__Task goal__
Word for word, output every line of the material below, minus pictures.

__Supplied data__
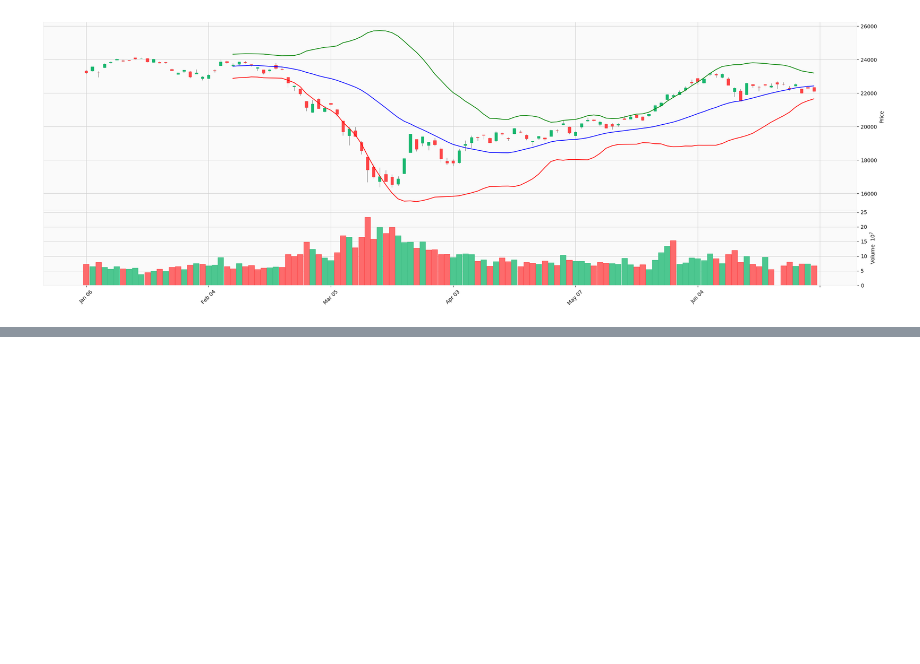
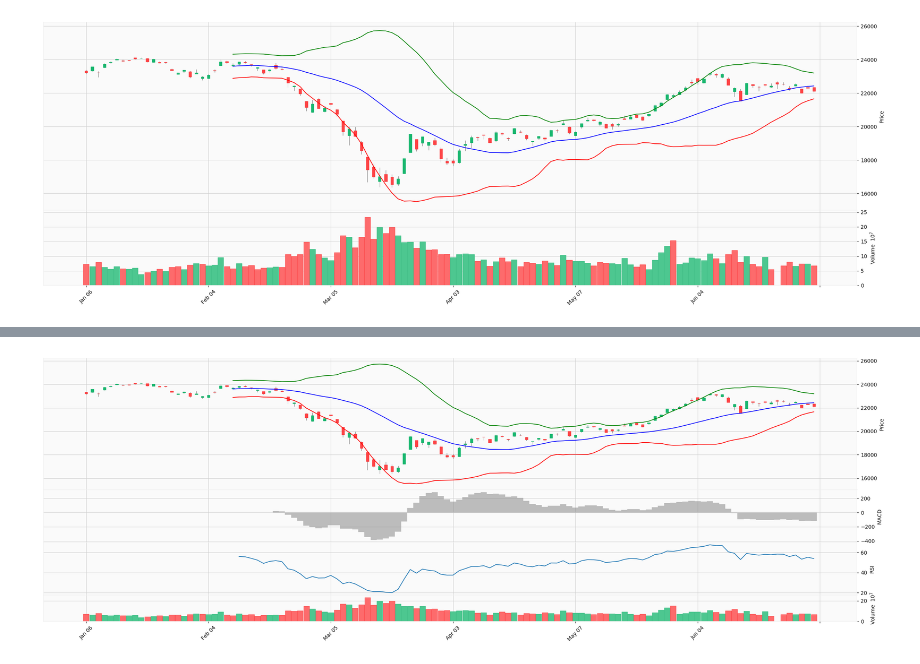
Before and after one commit to Syozaburo/docker-python, a Jupyter notebook: mplfinance.ipynb, the cells around one changed output, grey strips where cells are left out. Drawn from its saved outputs; the diff is of its cells as text; code cells hidden in the pictures; blank space fills up the shorter version.

Commit message:
add RSI graph

```diff
--- a/mplfinance.ipynb
+++ b/mplfinance.ipynb
@@ -81,0 +84,2 @@ mpf.plot(df,type='candle',figsize=(30,10),style='yahoo',volume=True,addplot=apds
+# %%
+df["RSI"] = ta.RSI(df['Adj Close'], timeperiod=25)
@@ -81,0 +96,11 @@ mpf.plot(df,type='candle',figsize=(30,10),style='yahoo',volume=True,addplot=apds
+# %%
+apds=[mpf.make_addplot(df['upper'],color='g'),
+      mpf.make_addplot(df['middle'],color='b'),
+      mpf.make_addplot(df['lower'],color='r'),
+      mpf.make_addplot(df['macdhist'],type='bar',color='gray',width=1.0,panel=1,alpha=0.5,ylabel='MACD'),
+      mpf.make_addplot(df['RSI'],panel=2,type='line',ylabel='RSI')
+     ]
+
+mpf.plot(df,type='candle',figsize=(30,10),style='yahoo',volume=True,addplot=apds,volume_panel=3,panel_ratios=(5,2,2,1))
+# %% [output]
+[figure, added]
```
Also changed, not shown: parts of 3 cells of this notebook, 1 other file.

__Answer below__
Before and after one commit to Syozaburo/docker-python, a Jupyter notebook: mplfinance.ipynb, the cells around one changed output, grey strips where cells are left out. Drawn from its saved outputs; the diff is of its cells as text; code cells hidden in the pictures; blank space fills up the shorter version.

Commit message:
add RSI graph

```diff
--- a/mplfinance.ipynb
+++ b/mplfinance.ipynb
@@ -81,0 +84,2 @@ mpf.plot(df,type='candle',figsize=(30,10),style='yahoo',volume=True,addplot=apds
+# %%
+df["RSI"] = ta.RSI(df['Adj Close'], timeperiod=25)
@@ -81,0 +96,11 @@ mpf.plot(df,type='candle',figsize=(30,10),style='yahoo',volume=True,addplot=apds
+# %%
+apds=[mpf.make_addplot(df['upper'],color='g'),
+      mpf.make_addplot(df['middle'],color='b'),
+      mpf.make_addplot(df['lower'],color='r'),
+      mpf.make_addplot(df['macdhist'],type='bar',color='gray',width=1.0,panel=1,alpha=0.5,ylabel='MACD'),
+      mpf.make_addplot(df['RSI'],panel=2,type='line',ylabel='RSI')
+     ]
+
+mpf.plot(df,type='candle',figsize=(30,10),style='yahoo',volume=True,addplot=apds,volume_panel=3,panel_ratios=(5,2,2,1))
+# %% [output]
+[figure, added]
```
Also changed, not shown: parts of 3 cells of this notebook, 1 other file.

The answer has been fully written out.